Geiranger fjord is one of Norway’s most visited attractions so after two nights at the very good campsite Geirangerfjorden Feriesenter, (coordinates N62 6 54″, E7 11 6″) we drove a mile down the road to Geiranger village itself to catch the Geiranger ferry to Hellesylt, a journey of one hour.
Before boarding the ferry we paid a visit to the Joker supermarket to buy more milk and a few other groceries. After a bill of £31.70 for 9 items it was obvious why the supermarket was called Joker! Just for the record a litre of milk cost £1.75, a carton of orange juice cost £2.03, a box of muesli cost £2.76 and five Norwegian fish cakes cost £5.07.
There are some things in life that you just have to do and catching the ferry with our motorhome along the famous Geiranger fjord is one of those things! Another must do is to take your motorhome on the famous Trollstiggen mountain road. The cost to take our motorhome on the Geiranger ferry was just over £105 (6-10 metre category), expensive but well worth it. It’s difficult to put into words just how awesome the Geiranger fjord is and photographs don’t do it justice, but I’ll post some here anyway. Sheer rock faces and an endless number of waterfalls, including the famous Seven Sisters and Storseterfossen, seem so close that you could reach out and touch them. The ferry, to me, was an excellent alternative to taking a cruise costing many times more than the ferry cost.
Hellesylt and the tsunami threat
The Geiranger ferry takes you to the small town of Hellesylt and the first thing that greeted us was the huge Hellesylt waterfall full of crystal clear water. Hellesylt itself has been featured on the TV series ‘Coast‘ and is located on one of Norway’s most beautiful fjords, Storfjorden. The 900 metre high Aknesfjallet looks like any other mountain but along the mountain side runs a 700 metre crack, and it’s growing by 15cm every year. This crack makes the mountain so unstable that the whole mountain will eventually slide into the 300 metre deep fjord below triggering an 80 metre high tsunami. Several towns will be destroyed, which is why the mountain is one of Norway’s most monitored area’s. Residents and tourists will be sent an SMS within 72 hours of the mountains collapse. Best not hang around too long then!

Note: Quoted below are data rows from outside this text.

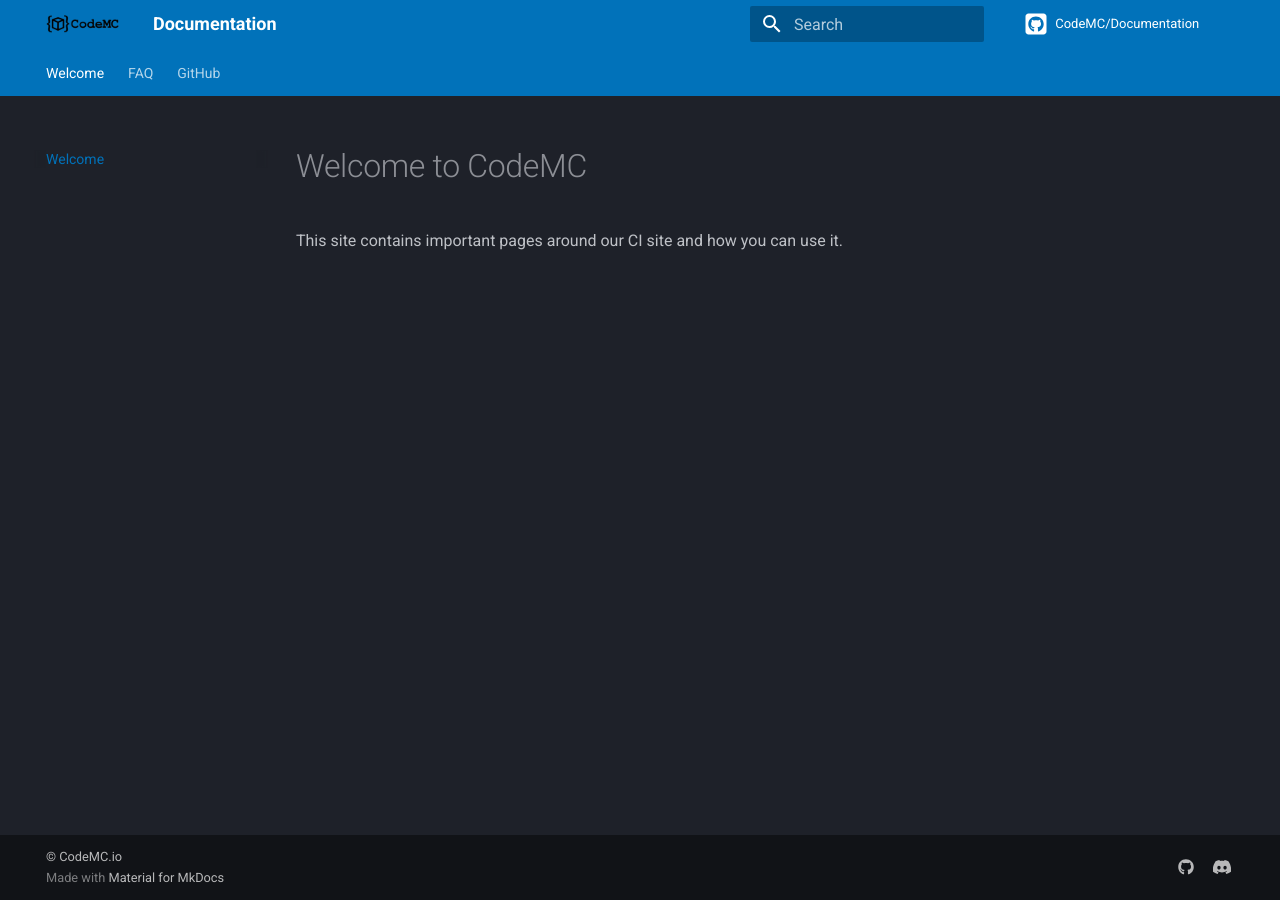
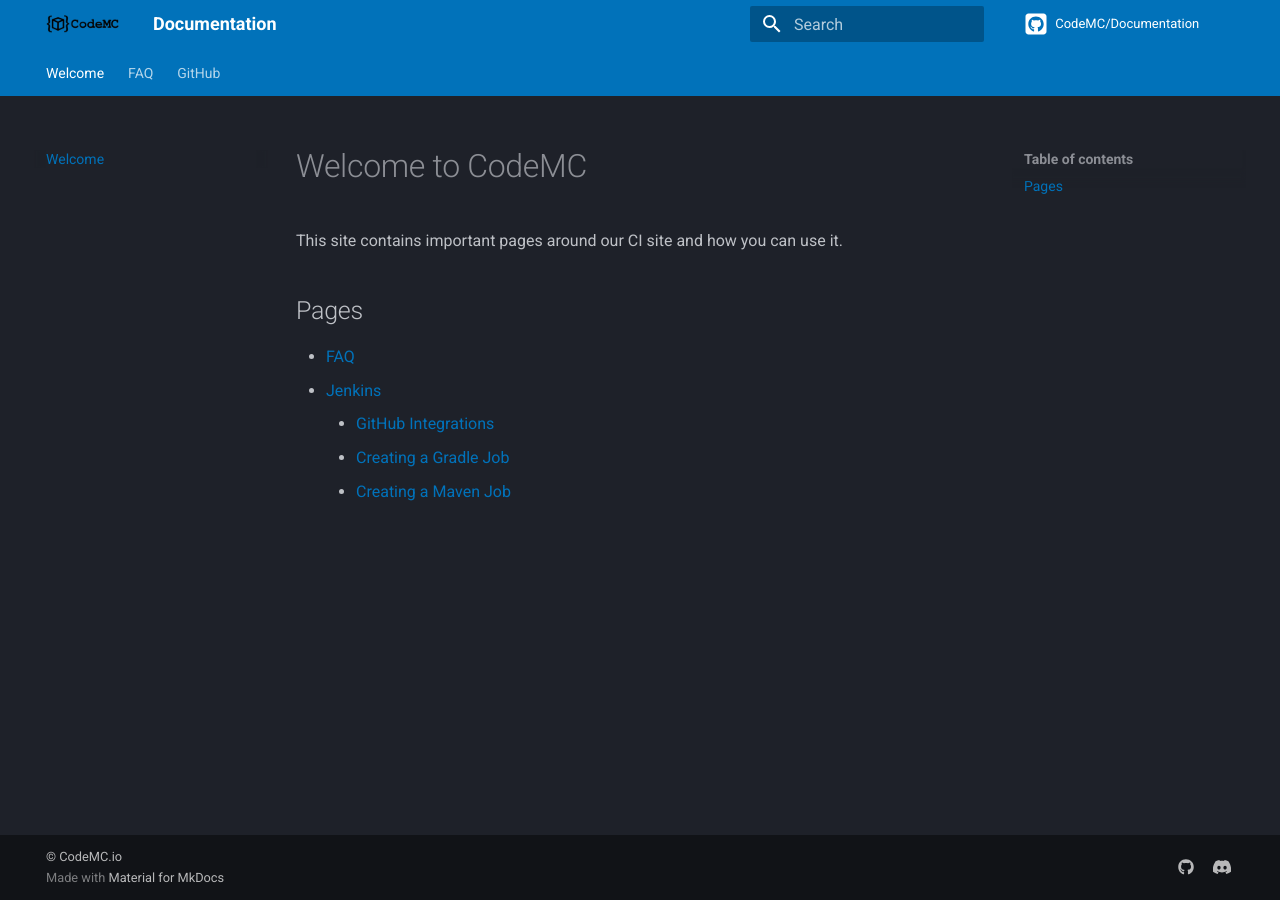
Before and after one commit to CodeMC/Documentation, an MkDocs documentation site: the page built from docs/index.md, in a window 1280 px wide. Built offline with MkDocs 1.6.1 and Material for MkDocs 9.7.7, drawn with Linux system fonts in a browser that asks for light colours; comment, search, counter and statistics services are not loaded.

Commit message:
Update index.md

```diff
--- a/docs/index.md
+++ b/docs/index.md
@@ -1,2 +1,10 @@
 # Welcome to CodeMC
 This site contains important pages around our CI site and how you can use it.
+
+## Pages
+
+- [FAQ](faq)
+- [Jenkins](jenkins)
+    - [GitHub Integrations](jenkins/github-integration)
+    - [Creating a Gradle Job](jenkins/gradle)
+    - [Creating a Maven Job](jenkins/maven)
```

I made a short video, below, of our Geiranger ferry journey.